(Image courtesy of http://www.watanabegym.com)
Courtesy of Boxrec.com
Traditionally Japanese fighters have fared badly in Thailand whilst Thai's have been able to have plenty of success in Japan. In fact several Thai fighters in recent years, including Tepparith Kokiet Gym, Suriyan Sor Rungvisai and Pongsaklek Wonjongkam have all enjoyed notable success in Japan
Unbeaten Japanese youngster Kazuto Ioka (12-0, 8) however seems to love fighting Thai fighters. He made his name originally by stopping Oleydong Sithsamerchai back in February 2011 and has since beat more 2 Thai's in his subsequent 5 title bouts, including Wisanu Kokietgym last time out.
In fact in the 12 fight career of Ioka, he has a record of 4-0 (4) against Thai's, not bad for such a young fighter.
He'll be attempting to move that ledger against Thai's to 5-0 on September 11th as he battles former WBA Minimumweight champion Kwanthai Sithmorseng (43-1-1, 22) in what looks, at least on paper to be a very well made match up against a highly ranked WBA fighter.
Although inexperienced as a professional Ioka has been one of the most aggressively matched fighters in the sport. His amateur record of 95-10 (64) shows he's more experienced as a fighter than his professional record may illustrate and the fact that his trainer, and uncle, is Hiroka Ioka, a former 2-weight world champion shows his pedigree.
Ioka may only have a dozen professional bouts to his name but he's a bona fide world level fighter with 6 victories in world title bouts, including notable victories over Oleydong and Akira Yaegashi. In fact in terms of rounds fought 45 of his career 89 rounds in world title bouts showing that whilst professionally somewhat inexperienced he's gotten valuable top level experience.
In terms of his fighting style Ioka has a "non-Japanese" style. He's not a tough man fighter but instead a boxer-puncher. He's capable of fighting a firefight, as he showed against Yaegashi, though at his best he's a boxer with a clever ability to control range and a vicious right hand to the body, a shot with which he's making himself a reputation with.
With 45 fights on his ledger you'd have expected Kwanthai to have been mixing in and around world level for at least a handful of them, especially considering he was a world champion himself. Sadly his world title experience is much less than that of Ioka, with a record in world title fights of 1-1, consisting of just 21 combined rounds.
Although Kwanthai is inexperienced at the world level his 45 fight experienced is genuine in it's own right, especially when you consider many of those bouts have been fought for the PABA Minimumweight title, a title he has held twice.

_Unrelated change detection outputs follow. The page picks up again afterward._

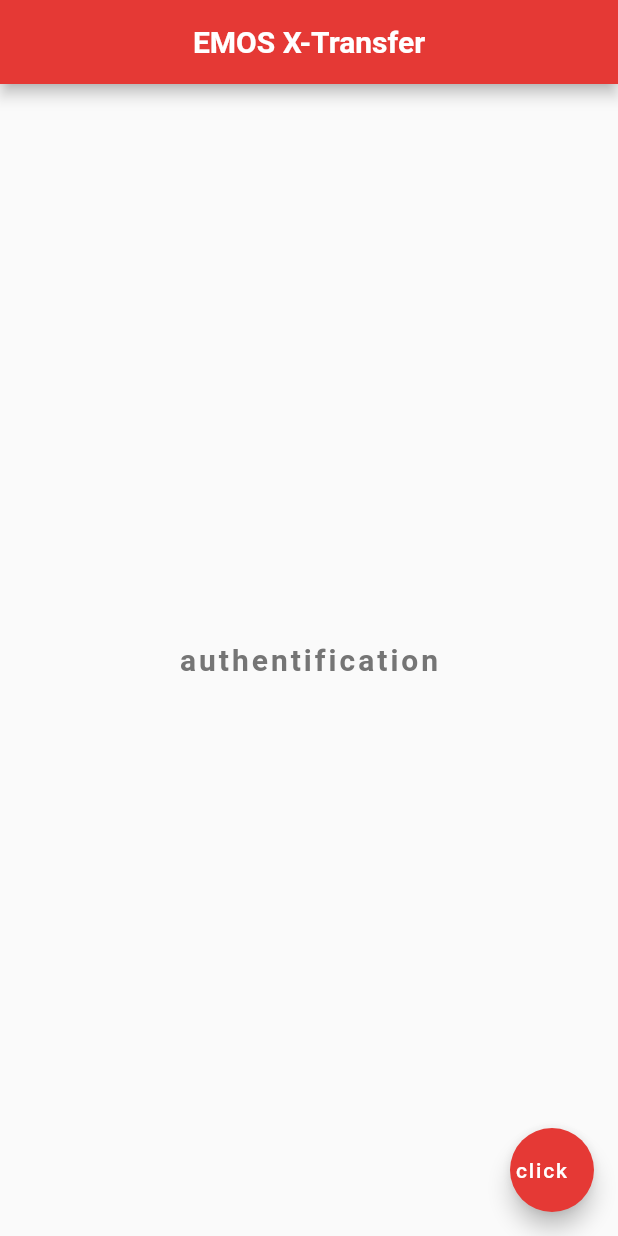
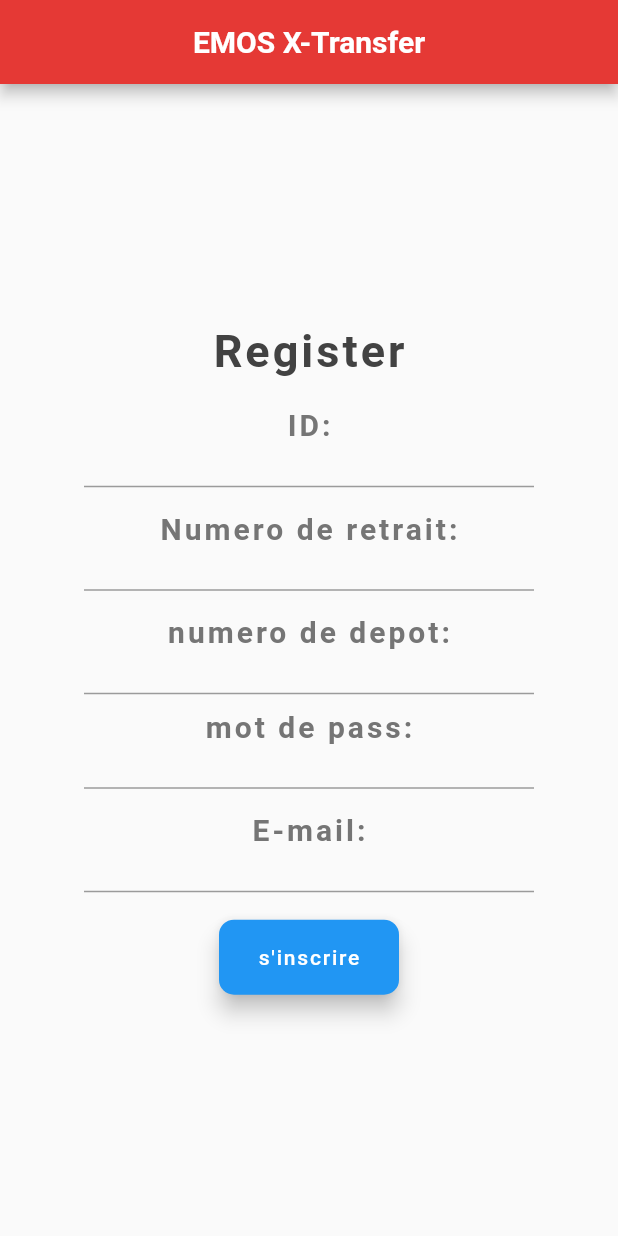
Before and after one commit to SyRachid/mynewapp, a Flutter app: the screen it shows after launch, on a phone screen of 412 x 824 dp. Run offline on Flutter 3.47's test engine with Material 2 defaults, Android fonts, the phone set to English and light mode, and no system bars.

Commit message:
new commit

```diff
--- /dev/null
+++ b/lib/FormController.dart
@@ -0,0 +1,5 @@
+import 'package:flutter/material.dart';
+import 'package:flutter/cupertino.dart';
+
+
+TextEditingController _controller = TextEditingController();
--- a/lib/main.dart
+++ b/lib/main.dart
@@ -1,5 +1,6 @@
 import 'package:flutter/material.dart';
-
+import 'package:flutter/cupertino.dart';
+import 'FormController.dart';
 void main() => runApp(MaterialApp(
   home:Home()
 ));
@@ -18,20 +19,128 @@ class Home extends StatelessWidget{
           backgroundColor: Colors.red[600],
         ),
         body: Center(
-            child:Text("authentification",
-                style: TextStyle(
-                  fontSize: 20.0,
-                  fontWeight: FontWeight.bold,
-                  letterSpacing: 2.0,
-                  color:Colors.grey[600],
-                )
+          child:SingleChildScrollView(
+            child:Container(
+              alignment: Alignment.center,
+
+
+              child:Column(
+                crossAxisAlignment: CrossAxisAlignment.center,
+                children:[
+                  Text('Register',
+                  style:TextStyle(
+                    fontSize: 30.0,
+                    fontWeight: FontWeight.bold,
+                    letterSpacing: 2.0,
+                    color:Colors.grey[800],
+                  ) ),
+                  SizedBox(height:20),
+                  Text('ID:',
+
+                    style:TextStyle(
+                    fontSize: 20.0,
+                    fontWeight: FontWeight.bold,
+                    letterSpacing: 2.0,
+                    color:Colors.grey[600],
+                  ) ),
+
+                SizedBox(
+                  width:300,
+                  height:30,
+                  child:TextFormField(
+                    controller:_controller,
+                    onChanged: CheckId,
+                    //ajout des attributs pour le champs de saisie)
+            ),
+                ),
+                  SizedBox(height:16.0),
+                  Text('Numero de retrait:',style:TextStyle(
+                    fontSize: 20.0,
+                    fontWeight: FontWeight.bold,
+                    letterSpacing: 2.0,
+                    color:Colors.grey[600],
+                  ) ),
+                  SizedBox(
+                    width:300,
+                    height:30,
+                    child:TextFormField(
+                      //ajout des attributs pour le champs de saisie)
+                    ),
+                  ),
+                  SizedBox(height:16.0),
+                  Text('numero de depot:',style:TextStyle(
+                    fontSize: 20.0,
+                    fontWeight: FontWeight.bold,
+                    letterSpacing: 2.0,
+                    color:Colors.grey[600],
+                  ) ),
+                  SizedBox(
+                    width:300,
+                    height:30,
+                    child:TextFormField(
+                      //ajout des attributs pour le champs de saisie)
+                    ),
+                  ),
+                  SizedBox(height:10.0),
+                  Text('mot de pass:',
+                      style:TextStyle(
+                        fontSize: 20.0,
+                        fontWeight: FontWeight.bold,
+                        letterSpacing: 2.0,
+                        color:Colors.grey[600],
+                      ) ),
+                  SizedBox(
+                    width:300,
+                    height:30,
+                    child:TextFormField(
+                      //ajout des attributs pour le champs de saisie)
+                    ),
+                  ),
+                  SizedBox(height:16.0),
+                  Text("E-mail:",
+                      style:TextStyle(
+                        fontSize: 20.0,
+                        fontWeight: FontWeight.bold,
+                        letterSpacing: 2.0,
+                        color:Colors.grey[600],
+                      ) ),
+                  SizedBox(
+                    width:300,
+                    height:30,
+                    child:TextFormField(
+                      //ajout des attributs pour le champs de saisie)
+                    ),
+                  ),
+                  SizedBox(height:18.2),
+                  Container(
+                    width:120,
+                      height:50,
+                      child:FloatingActionButton(onPressed: null,
+                  child:Text("s'inscrire"),
+                    shape: RoundedRectangleBorder(
+                      borderRadius: BorderRadius.circular(10.0),
+
+                    ),
+
+                  )),
+
+                ]
+              )
+
+
             )
+
         ),
-        floatingActionButton: FloatingActionButton(
-          onPressed: (){},
-          child: Text("click   "),
-          backgroundColor: Colors.red[600],
-        )
+        ),
     ) ;
   }
+  TextEditingController _controller = TextEditingController();
+
+  void CheckId(String value){
+  if (int.tryParse(value) == null || (int.tryParse(value) !=null && value.length !=9)){
+  print ('Saisies Invalides.');
+
+  }
+  }
+
 }
```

Although the PABA title is prestigious it's fair to say that Kwanthai hasn't been defending against top competition with his best PABA defenses coming against fighters like Jack Amisa and Ricky Manufoe.
At his very best the 29 year old Thai is certainly a capable fighter, his victory for the WBA Minimumweight title over compatriot Pigmy Kokietgym. Though in all honesty a "capable" fighter is probably all he really is and he was fortunate to be fighting in an era with several world titles out there.

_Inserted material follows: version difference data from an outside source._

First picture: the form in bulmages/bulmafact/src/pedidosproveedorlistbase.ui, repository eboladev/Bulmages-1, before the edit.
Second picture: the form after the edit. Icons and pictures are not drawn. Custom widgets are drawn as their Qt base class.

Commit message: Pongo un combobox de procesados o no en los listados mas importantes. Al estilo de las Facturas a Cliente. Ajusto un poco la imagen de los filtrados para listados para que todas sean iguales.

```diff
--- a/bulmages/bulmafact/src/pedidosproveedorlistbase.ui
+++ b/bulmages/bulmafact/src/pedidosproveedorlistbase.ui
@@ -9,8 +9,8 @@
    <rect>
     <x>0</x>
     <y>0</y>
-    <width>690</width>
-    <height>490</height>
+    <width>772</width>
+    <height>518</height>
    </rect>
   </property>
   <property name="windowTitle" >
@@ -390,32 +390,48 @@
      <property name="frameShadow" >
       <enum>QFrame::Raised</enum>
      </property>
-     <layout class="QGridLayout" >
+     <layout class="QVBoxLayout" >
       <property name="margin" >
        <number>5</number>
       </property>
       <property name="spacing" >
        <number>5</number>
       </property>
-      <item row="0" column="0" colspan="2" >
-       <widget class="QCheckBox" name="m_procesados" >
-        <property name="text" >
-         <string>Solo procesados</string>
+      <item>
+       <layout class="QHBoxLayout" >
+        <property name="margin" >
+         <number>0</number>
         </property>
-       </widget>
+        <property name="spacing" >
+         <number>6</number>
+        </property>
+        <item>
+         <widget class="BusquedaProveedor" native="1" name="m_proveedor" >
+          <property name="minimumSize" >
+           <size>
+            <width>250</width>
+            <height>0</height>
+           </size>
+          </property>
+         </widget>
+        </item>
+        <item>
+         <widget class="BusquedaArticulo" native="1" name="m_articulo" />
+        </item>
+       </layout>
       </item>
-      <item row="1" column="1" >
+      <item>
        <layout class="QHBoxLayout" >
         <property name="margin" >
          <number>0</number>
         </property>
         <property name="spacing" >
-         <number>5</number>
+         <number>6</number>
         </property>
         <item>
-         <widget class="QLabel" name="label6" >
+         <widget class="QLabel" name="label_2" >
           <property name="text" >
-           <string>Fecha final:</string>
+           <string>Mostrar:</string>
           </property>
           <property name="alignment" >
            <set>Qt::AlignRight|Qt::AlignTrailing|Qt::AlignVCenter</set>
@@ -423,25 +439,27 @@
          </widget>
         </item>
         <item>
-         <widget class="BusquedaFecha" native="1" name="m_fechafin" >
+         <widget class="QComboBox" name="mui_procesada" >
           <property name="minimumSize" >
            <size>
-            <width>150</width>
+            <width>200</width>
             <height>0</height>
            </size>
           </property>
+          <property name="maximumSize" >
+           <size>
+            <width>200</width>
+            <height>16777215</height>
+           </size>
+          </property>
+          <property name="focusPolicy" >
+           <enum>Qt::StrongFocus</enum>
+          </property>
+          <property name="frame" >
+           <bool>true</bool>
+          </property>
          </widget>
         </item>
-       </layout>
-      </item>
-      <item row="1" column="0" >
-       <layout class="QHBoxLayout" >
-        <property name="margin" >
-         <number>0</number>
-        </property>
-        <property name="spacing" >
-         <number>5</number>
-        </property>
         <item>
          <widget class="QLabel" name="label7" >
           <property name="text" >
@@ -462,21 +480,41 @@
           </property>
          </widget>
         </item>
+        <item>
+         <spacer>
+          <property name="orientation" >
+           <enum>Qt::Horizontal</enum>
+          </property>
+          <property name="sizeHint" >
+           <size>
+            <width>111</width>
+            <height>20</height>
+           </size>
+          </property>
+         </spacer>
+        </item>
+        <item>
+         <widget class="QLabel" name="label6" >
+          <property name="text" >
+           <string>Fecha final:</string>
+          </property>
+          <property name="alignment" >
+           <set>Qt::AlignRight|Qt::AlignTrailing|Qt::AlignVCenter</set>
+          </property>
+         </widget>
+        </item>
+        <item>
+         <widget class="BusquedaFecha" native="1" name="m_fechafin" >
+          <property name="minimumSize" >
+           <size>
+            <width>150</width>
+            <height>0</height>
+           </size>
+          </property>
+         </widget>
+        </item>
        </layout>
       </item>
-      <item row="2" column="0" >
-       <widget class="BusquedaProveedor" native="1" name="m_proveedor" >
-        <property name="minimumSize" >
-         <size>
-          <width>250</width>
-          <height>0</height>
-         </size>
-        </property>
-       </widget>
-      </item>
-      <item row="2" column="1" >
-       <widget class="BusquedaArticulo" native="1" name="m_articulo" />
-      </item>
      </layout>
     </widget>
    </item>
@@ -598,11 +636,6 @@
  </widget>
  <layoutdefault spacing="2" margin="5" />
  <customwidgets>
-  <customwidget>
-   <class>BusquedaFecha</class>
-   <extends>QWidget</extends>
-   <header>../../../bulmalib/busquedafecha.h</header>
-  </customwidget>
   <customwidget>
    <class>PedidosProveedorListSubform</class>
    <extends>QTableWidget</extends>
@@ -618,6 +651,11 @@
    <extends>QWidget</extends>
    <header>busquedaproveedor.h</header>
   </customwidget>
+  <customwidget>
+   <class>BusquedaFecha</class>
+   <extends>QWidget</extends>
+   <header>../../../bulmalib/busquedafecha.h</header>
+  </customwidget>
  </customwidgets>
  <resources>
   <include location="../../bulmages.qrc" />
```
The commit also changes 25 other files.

With a stoppage loss on his record to Indonesian Muhammad Rachman from a body shot, we find it hard to imagine Kwanthai seeing out the 12 round with Ioka, especially given Ioka's body punching prowess. If Kwanthai isn't taken out with a body blow we really can't see him managing to out work or out box Ioka either.
Despite the large experience edge for Kwanthai it'd be a shock to see him managing to do really much more than becoming #5 on Ioka's list of Thai victims
World Title Previews
The biggest fights get broken down as we try to predict who will come out on top in the up coming world title bouts.